"Sachs, mein Freund!" Bryn Terfel has sung extracts from Hans Sachs's music for years, and the character always seemed well suited to his warm voice and air of easy humanity. But he didn't unveil the complete role until this season, in the very production of Die Meistersinger that visited the Proms last night. Terfel proudly puts Welshman after his name, and he promised the country's National Opera that they would get his first Sachs. Six thousand listeners in Albert Hall spent most of the afternoon and evening for the privilege, just over six hours (imagine the ones in the arena who had to stand), with scarcely a handful leaving early.

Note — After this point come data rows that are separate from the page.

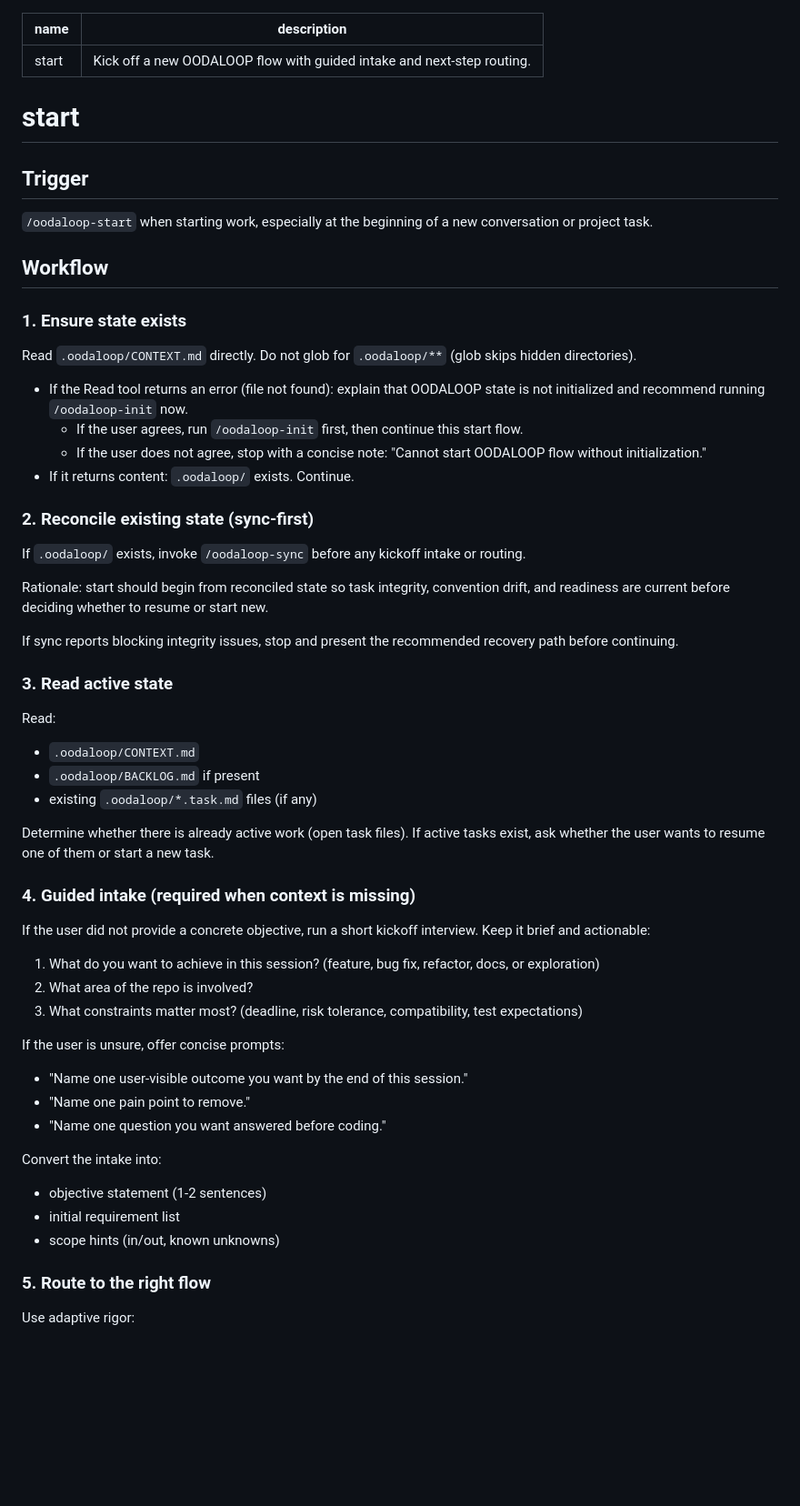
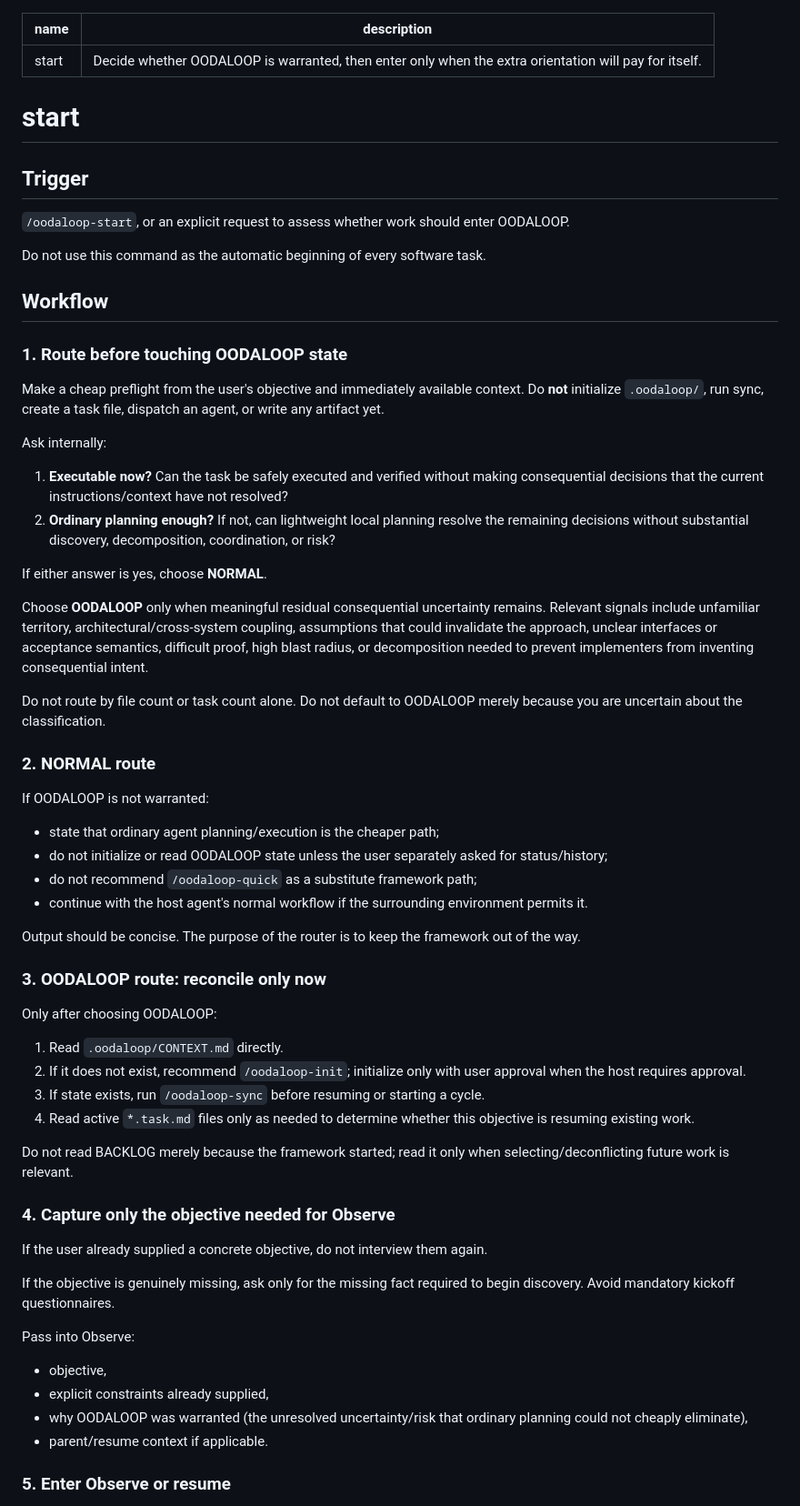
Before and after one commit to tannishmango/oodaloop, a Markdown page: skills/start/SKILL.md, the part around one of its changes. Shown at 91% size. Rendered like a GitHub page; blank space fills up the shorter version.

Commit message:
Route before entering OODALOOP

```diff
--- a/skills/start/SKILL.md
+++ b/skills/start/SKILL.md
@@ -1,64 +1,66 @@
 ---
 name: start
-description: Kick off a new OODALOOP flow with guided intake and next-step routing.
+description: Decide whether OODALOOP is warranted, then enter only when the extra orientation will pay for itself.
 ---
 
 # start
 
 ## Trigger
 
-`/oodaloop-start` when starting work, especially at the beginning of a new conversation or project task.
+`/oodaloop-start`, or an explicit request to assess whether work should enter OODALOOP.
+
+Do not use this command as the automatic beginning of every software task.
 
 ## Workflow
 
-### 1. Ensure state exists
+### 1. Route before touching OODALOOP state
 
-Read `.oodaloop/CONTEXT.md` directly. Do not glob for `.oodaloop/**` (glob skips hidden directories).
+Make a cheap preflight from the user's objective and immediately available context. Do **not** initialize `.oodaloop/`, run sync, create a task file, dispatch an agent, or write any artifact yet.
 
-- If the Read tool returns an error (file not found): explain that OODALOOP state is not initialized and recommend running `/oodaloop-init` now.
-  - If the user agrees, run `/oodaloop-init` first, then continue this start flow.
-  - If the user does not agree, stop with a concise note: "Cannot start OODALOOP flow without initialization."
-- If it returns content: `.oodaloop/` exists. Continue.
+Ask internally:
 
-### 2. Reconcile existing state (sync-first)
+1. **Executable now?** Can the task be safely executed and verified without making consequential decisions that the current instructions/context have not resolved?
+2. **Ordinary planning enough?** If not, can lightweight local planning resolve the remaining decisions without substantial discovery, decomposition, coordination, or risk?
 
-If `.oodaloop/` exists, invoke `/oodaloop-sync` before any kickoff intake or routing.
+If either answer is yes, choose **NORMAL**.
 
-Rationale: start should begin from reconciled state so task integrity, convention drift, and readiness are current before deciding whether to resume or start new.
+Choose **OODALOOP** only when meaningful residual consequential uncertainty remains. Relevant signals include unfamiliar territory, architectural/cross-system coupling, assumptions that could invalidate the approach, unclear interfaces or acceptance semantics, difficult proof, high blast radius, or decomposition needed to prevent implementers from inventing consequential intent.
 
-If sync reports blocking integrity issues, stop and present the recommended recovery path before continuing.
+Do not route by file count or task count alone. Do not default to OODALOOP merely because you are uncertain about the classification.
 
-### 3. Read active state
+### 2. NORMAL route
 
-Read:
+If OODALOOP is not warranted:
 
-- `.oodaloop/CONTEXT.md`
-- `.oodaloop/BACKLOG.md` if present
-- existing `.oodaloop/*.task.md` files (if any)
+- state that ordinary agent planning/execution is the cheaper path;
+- do not initialize or read OODALOOP state unless the user separately asked for status/history;
+- do not recommend `/oodaloop-quick` as a substitute framework path;
+- continue with the host agent's normal workflow if the surrounding environment permits it.
 
-Determine whether there is already active work (open task files). If active tasks exist, ask whether the user wants to resume one of them or start a new task.
+Output should be concise. The purpose of the router is to keep the framework out of the way.
 
-### 4. Guided intake (required when context is missing)
+### 3. OODALOOP route: reconcile only now
 
-If the user did not provide a concrete objective, run a short kickoff interview. Keep it brief and actionable:
+Only after choosing OODALOOP:
 
-1. What do you want to achieve in this session? (feature, bug fix, refactor, docs, or exploration)
-2. What area of the repo is involved?
-3. What constraints matter most? (deadline, risk tolerance, compatibility, test expectations)
+1. Read `.oodaloop/CONTEXT.md` directly.
+2. If it does not exist, recommend `/oodaloop-init`; initialize only with user approval when the host requires approval.
+3. If state exists, run `/oodaloop-sync` before resuming or starting a cycle.
+4. Read active `*.task.md` files only as needed to determine whether this objective is resuming existing work.
 
-If the user is unsure, offer concise prompts:
+Do not read BACKLOG merely because the framework started; read it only when selecting/deconflicting future work is relevant.
 
-- "Name one user-visible outcome you want by the end of this session."
-- "Name one pain point to remove."
-- "Name one question you want answered before coding."
+### 4. Capture only the objective needed for Observe
 
-Convert the intake into:
+If the user already supplied a concrete objective, do not interview them again.
 
-- objective statement (1-2 sentences)
-- initial requirement list
-- scope hints (in/out, known unknowns)
+If the objective is genuinely missing, ask only for the missing fact required to begin discovery. Avoid mandatory kickoff questionnaires.
 
-### 5. Route to the right flow
+Pass into Observe:
+- objective,
+- explicit constraints already supplied,
+- why OODALOOP was warranted (the unresolved uncertainty/risk that ordinary planning could not cheaply eliminate),
+- parent/resume context if applicable.
 
-Use adaptive rigor:
+### 5. Enter Observe or resume
 
```
Also changed, not shown: other parts of skills/start/SKILL.md (+8 -27 lines).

Terfel raises sheep at home, and it takes a golden fleece to hear him in Covent Garden, the Met, or Salzburg. Here he was cheap as chips but musically priceless.
Streaks of gold. Among Verdi operas that connoisseurs treasure but not the general public, Simon Boccanegra stands high. In the modern era there have been perhaps two worthy recordings and very occasional stagings. Yet suddenly Boccanegra is everywhere, thanks to the decision by Placido Domingo to take on a baritone role. Last night at the Proms he scored a spectacular success, with popping flashbulbs and shouting worthy of the World Cup. Verdi was a confirmed atheist, but if his shade survives, it must have been astonished – the reception was far wilder than the one accorded to Die Meistersinger the night before.